This week brought a confusing flap over inspection of home schools in North Carolina.
On Monday, Lt. Gov. Dan Forest sent a strongly worded press release headlined "Random Homeschool Searches Need to Stop." It said the N.C. Division of Non-Public Education plans to "resume the 1980s-era practice of randomly inspecting homeschools" and raised questions about the constitutionality of such visits.
“This policy is intrusive, unnecessary, and has the potential to infringe on the constitutionally-protected privacy rights of tens of thousands of North Carolina homeschool families,” Forest said in the release. It says that Forest, a Republican, plans to work with state senators to "clarify when, where, and how the Department of Non-Public Education may inspect homeschool records under the law without doing so in people’s homes."
It certainly seemed possible that the state might revive inspections of home schools. The question of oversight arose this summer, when officials learned that Erica Parsons, who was allegedly being home-schooled by her adoptive parents, has been missing for two years. "Parsons Christian School" never filed progress reports or test results, and adoptive mother Casey Parsons never met with state officials during regional home-school meetings, the Observer learned. Erica has not been found, and police suspect foul play.
But when I called the DNPE to ask about inspections, spokesman Chris Mears sent me a two-paragraph release that was labeled a joint statement of his division and the lieutenant governor's office (it's not posted on Forest's web site).
"The Division of Non-Public Education (DNPE) and the Lt. Governor’s Office have conferred with regard to site visits of North Carolina home schools, and agree that it is the joint mission of DNPE and the Lt. Governor’s office to support NC’s home school families," that statement says.
"As DNPE communicated to North Carolinians for Home Education, no site visits have been conducted and none are planned. DNPE’s review of home schools includes requesting home schools to voluntarily submit records via email or attend a meeting, typically held in a location such as a church basement, for records reviews. At that time, DNPE asks for review of test results, immunization records, and attendance records showing that schools have operated for nine months. DNPE is mandated to annually inspect records according to State law."
Mears said he couldn't comment further. I tried several times Wednesday to reach Kami Mueller, the name on Forest's news release, and got no response. I got Forest's chief of staff, Hal Weatherman, who referred me back to Mueller. Update: I got a voice mail from Mueller on Thursday citing the two news releases. "We're kind of leaving it at that," she said. "It explains everything anyone would ever need to know."
So what's going on? The best clue I found came from an interview DNPE Director David Mills gave to Andrew Branch, a freelancer for the Asheville-based Christian magazine World. Mills is quoted as saying he wanted to revive home visits, which had fallen by the wayside as the number of home schools increased.

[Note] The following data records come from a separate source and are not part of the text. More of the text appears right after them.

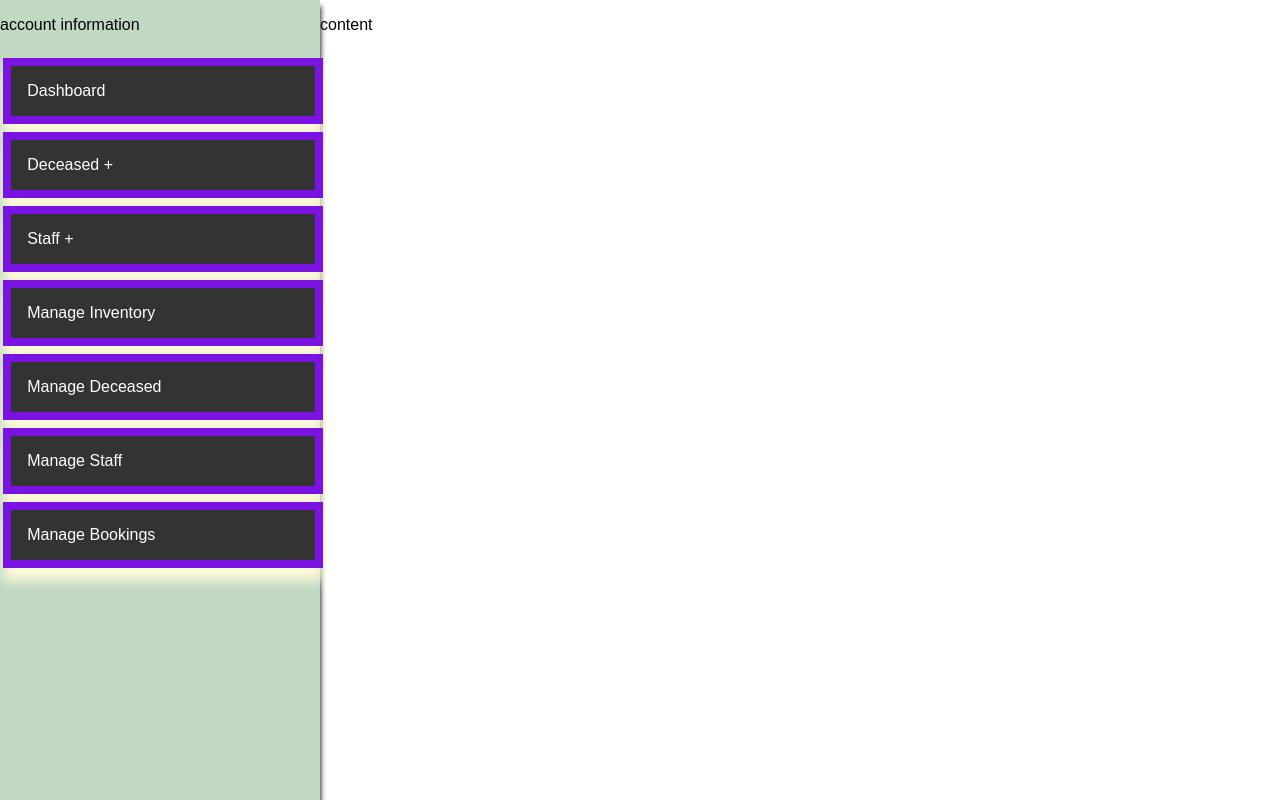
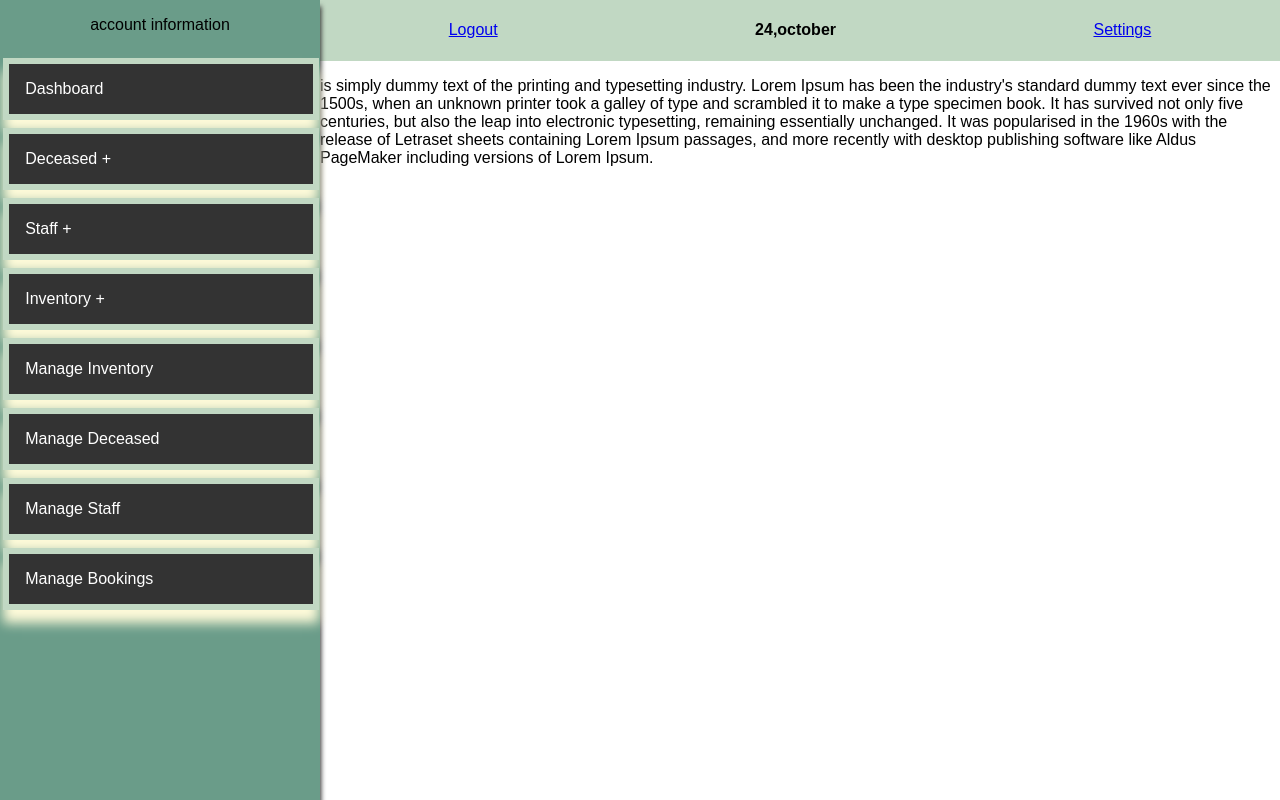
Before and after one commit to james1478/mortuary-management-system, a React (Create React App) app in the folder frontend/mortuaryms/: page /homepage in a window 1280 px wide. Built offline with nearby package versions, Linux system fonts and the light colour scheme.

Commit message:
improve menu again

```diff
--- a/frontend/mortuaryms/src/pages/Homepage.jsx
+++ b/frontend/mortuaryms/src/pages/Homepage.jsx
@@ -13,13 +13,27 @@
                 <a className="link" href="#">Dashboard</a>
                 <a className="link" href="#">Deceased <span className="link-span">+</span></a>
                 <a className="link" href="#"> Staff <span className="link-span">+</span></a>
+                <a className="link" href="#">Inventory <span className="link-span">+</span></a>
                 <a className="link" href="#">Manage Inventory</a>
                 <a className="link" href="#">Manage Deceased</a>
                 <a className="link" href="#">Manage Staff</a>
                 <a className="link" href="#">Manage Bookings</a>
             </div>
         <div className="content">
-            <p>content</p>
+          <div className="content-mini-menu">
+
+                <a className="link" href="#">Logout</a>
+                <h4>24,october</h4>
+                <a className="link" href="#">Settings</a>
+          </div>
+            <p>is simply dummy text of the printing and typesetting industry.
+              Lorem Ipsum has been the industry's standard dummy text ever since
+              the 1500s, when an unknown printer took a galley of type and scrambled
+              it to make a type specimen book. It has survived not only five centuries,
+               but also the leap into electronic typesetting, remaining essentially unchanged.
+                It was popularised in the 1960s with the release of Letraset sheets containing
+                 Lorem Ipsum passages, and more recently with desktop publishing software like
+                 Aldus PageMaker including versions of Lorem Ipsum.</p>
         </div>
 
       </div>
@@ -34,14 +48,16 @@
 display:grid;
 grid-template-columns: 1fr 3fr;
 .menu{
-box-shadow: .1rem .4rem .3rem #333;
+box-shadow: .1rem  .4rem .3rem #333;
 z-index:2;
-.account-infor{
+
+.account-info{
 display:flex;
 justify-content: space-around;
-background-color:#FFF0D1;
+
 }
-  background-color: #C1D8C3;
+
+  background-color: #6A9C89;
   display:flex;
   flex-direction:column;
   gap: .5rem;
@@ -53,7 +69,7 @@
   padding:1rem;
   margin-left:.2rem;
   width:85%;
-  border: .5rem solid #7A13E2;
+  border: .4rem solid #C1D8C3 ;
 box-shadow: 0 .8rem .7rem #FDFAD9;
   }
   .link:hover{
@@ -61,8 +77,23 @@
   z-index:3;
   }
   }
+
+
   .content{
   background-color: #fff;
+
+ .content-mini-menu{
+
+
+
+   background-color:#C1D8C3 ;
+  display:flex;
+  flex-direction:row;
+  align-items:center;
+  z-index:6;
+  justify-content:space-around;
+  }
+
   }
   height: 100vh;
 }
```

Last year North Carolina had 53,347 registered home schools serving almost 88,000 children, including 6,573 in Mecklenburg County, according to a state tally.
Mills told World he considers home visits a way to "open up a rapport," but said some families "expressed distrust" over the prospect. He said he had scrapped plans to inspect homes even before Forest's statement.